(Content revision data)
========================

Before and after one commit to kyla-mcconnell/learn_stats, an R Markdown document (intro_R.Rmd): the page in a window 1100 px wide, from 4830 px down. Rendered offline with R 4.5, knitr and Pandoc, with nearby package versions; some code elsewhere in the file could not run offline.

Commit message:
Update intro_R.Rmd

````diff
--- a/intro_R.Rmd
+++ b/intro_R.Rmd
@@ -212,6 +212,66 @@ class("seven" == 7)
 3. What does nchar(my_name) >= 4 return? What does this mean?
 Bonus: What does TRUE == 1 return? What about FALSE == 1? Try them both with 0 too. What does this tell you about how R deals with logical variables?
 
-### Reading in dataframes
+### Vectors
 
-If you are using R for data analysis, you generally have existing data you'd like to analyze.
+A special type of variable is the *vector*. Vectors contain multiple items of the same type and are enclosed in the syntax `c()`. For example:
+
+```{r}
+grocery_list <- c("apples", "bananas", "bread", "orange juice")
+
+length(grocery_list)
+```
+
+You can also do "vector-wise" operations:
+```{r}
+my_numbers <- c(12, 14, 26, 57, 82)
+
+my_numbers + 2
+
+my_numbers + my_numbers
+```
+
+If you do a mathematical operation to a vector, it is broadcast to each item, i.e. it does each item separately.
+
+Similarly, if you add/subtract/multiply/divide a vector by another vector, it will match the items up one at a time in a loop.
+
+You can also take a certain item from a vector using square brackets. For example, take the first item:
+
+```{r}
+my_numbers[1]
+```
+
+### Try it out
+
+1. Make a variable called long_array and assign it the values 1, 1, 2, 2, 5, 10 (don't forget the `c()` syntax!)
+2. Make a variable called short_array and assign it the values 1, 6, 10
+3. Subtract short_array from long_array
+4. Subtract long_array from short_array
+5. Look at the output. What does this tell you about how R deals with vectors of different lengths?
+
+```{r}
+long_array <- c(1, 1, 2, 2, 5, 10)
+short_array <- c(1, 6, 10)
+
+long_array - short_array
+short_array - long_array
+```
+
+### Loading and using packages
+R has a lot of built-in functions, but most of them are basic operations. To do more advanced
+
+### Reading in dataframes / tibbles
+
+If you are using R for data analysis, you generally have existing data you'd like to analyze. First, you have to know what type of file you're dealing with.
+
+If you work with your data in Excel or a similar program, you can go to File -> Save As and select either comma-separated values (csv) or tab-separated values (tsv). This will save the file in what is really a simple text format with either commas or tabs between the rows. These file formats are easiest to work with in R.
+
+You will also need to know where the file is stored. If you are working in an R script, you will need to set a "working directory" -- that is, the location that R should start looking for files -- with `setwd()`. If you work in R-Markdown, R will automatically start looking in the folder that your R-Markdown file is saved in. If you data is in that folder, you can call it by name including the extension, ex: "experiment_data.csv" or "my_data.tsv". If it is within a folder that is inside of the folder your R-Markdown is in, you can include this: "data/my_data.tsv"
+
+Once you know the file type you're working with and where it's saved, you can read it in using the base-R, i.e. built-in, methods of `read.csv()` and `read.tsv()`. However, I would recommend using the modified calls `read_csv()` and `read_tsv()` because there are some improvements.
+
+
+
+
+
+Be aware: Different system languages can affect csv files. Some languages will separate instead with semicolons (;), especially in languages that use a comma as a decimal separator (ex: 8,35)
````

========================

» **Task objective**: The exact wording of every entry above should be written out again.

» **Exercise solution**:
Before and after one commit to kyla-mcconnell/learn_stats, an R Markdown document (intro_R.Rmd): the page in a window 1100 px wide, from 4830 px down. Rendered offline with R 4.5, knitr and Pandoc, with nearby package versions; some code elsewhere in the file could not run offline.

Commit message:
Update intro_R.Rmd

````diff
--- a/intro_R.Rmd
+++ b/intro_R.Rmd
@@ -212,6 +212,66 @@ class("seven" == 7)
 3. What does nchar(my_name) >= 4 return? What does this mean?
 Bonus: What does TRUE == 1 return? What about FALSE == 1? Try them both with 0 too. What does this tell you about how R deals with logical variables?
 
-### Reading in dataframes
+### Vectors
 
-If you are using R for data analysis, you generally have existing data you'd like to analyze.
+A special type of variable is the *vector*. Vectors contain multiple items of the same type and are enclosed in the syntax `c()`. For example:
+
+```{r}
+grocery_list <- c("apples", "bananas", "bread", "orange juice")
+
+length(grocery_list)
+```
+
+You can also do "vector-wise" operations:
+```{r}
+my_numbers <- c(12, 14, 26, 57, 82)
+
+my_numbers + 2
+
+my_numbers + my_numbers
+```
+
+If you do a mathematical operation to a vector, it is broadcast to each item, i.e. it does each item separately.
+
+Similarly, if you add/subtract/multiply/divide a vector by another vector, it will match the items up one at a time in a loop.
+
+You can also take a certain item from a vector using square brackets. For example, take the first item:
+
+```{r}
+my_numbers[1]
+```
+
+### Try it out
+
+1. Make a variable called long_array and assign it the values 1, 1, 2, 2, 5, 10 (don't forget the `c()` syntax!)
+2. Make a variable called short_array and assign it the values 1, 6, 10
+3. Subtract short_array from long_array
+4. Subtract long_array from short_array
+5. Look at the output. What does this tell you about how R deals with vectors of different lengths?
+
+```{r}
+long_array <- c(1, 1, 2, 2, 5, 10)
+short_array <- c(1, 6, 10)
+
+long_array - short_array
+short_array - long_array
+```
+
+### Loading and using packages
+R has a lot of built-in functions, but most of them are basic operations. To do more advanced
+
+### Reading in dataframes / tibbles
+
+If you are using R for data analysis, you generally have existing data you'd like to analyze. First, you have to know what type of file you're dealing with.
+
+If you work with your data in Excel or a similar program, you can go to File -> Save As and select either comma-separated values (csv) or tab-separated values (tsv). This will save the file in what is really a simple text format with either commas or tabs between the rows. These file formats are easiest to work with in R.
+
+You will also need to know where the file is stored. If you are working in an R script, you will need to set a "working directory" -- that is, the location that R should start looking for files -- with `setwd()`. If you work in R-Markdown, R will automatically start looking in the folder that your R-Markdown file is saved in. If you data is in that folder, you can call it by name including the extension, ex: "experiment_data.csv" or "my_data.tsv". If it is within a folder that is inside of the folder your R-Markdown is in, you can include this: "data/my_data.tsv"
+
+Once you know the file type you're working with and where it's saved, you can read it in using the base-R, i.e. built-in, methods of `read.csv()` and `read.tsv()`. However, I would recommend using the modified calls `read_csv()` and `read_tsv()` because there are some improvements.
+
+
+
+
+
+Be aware: Different system languages can affect csv files. Some languages will separate instead with semicolons (;), especially in languages that use a comma as a decimal separator (ex: 8,35)
````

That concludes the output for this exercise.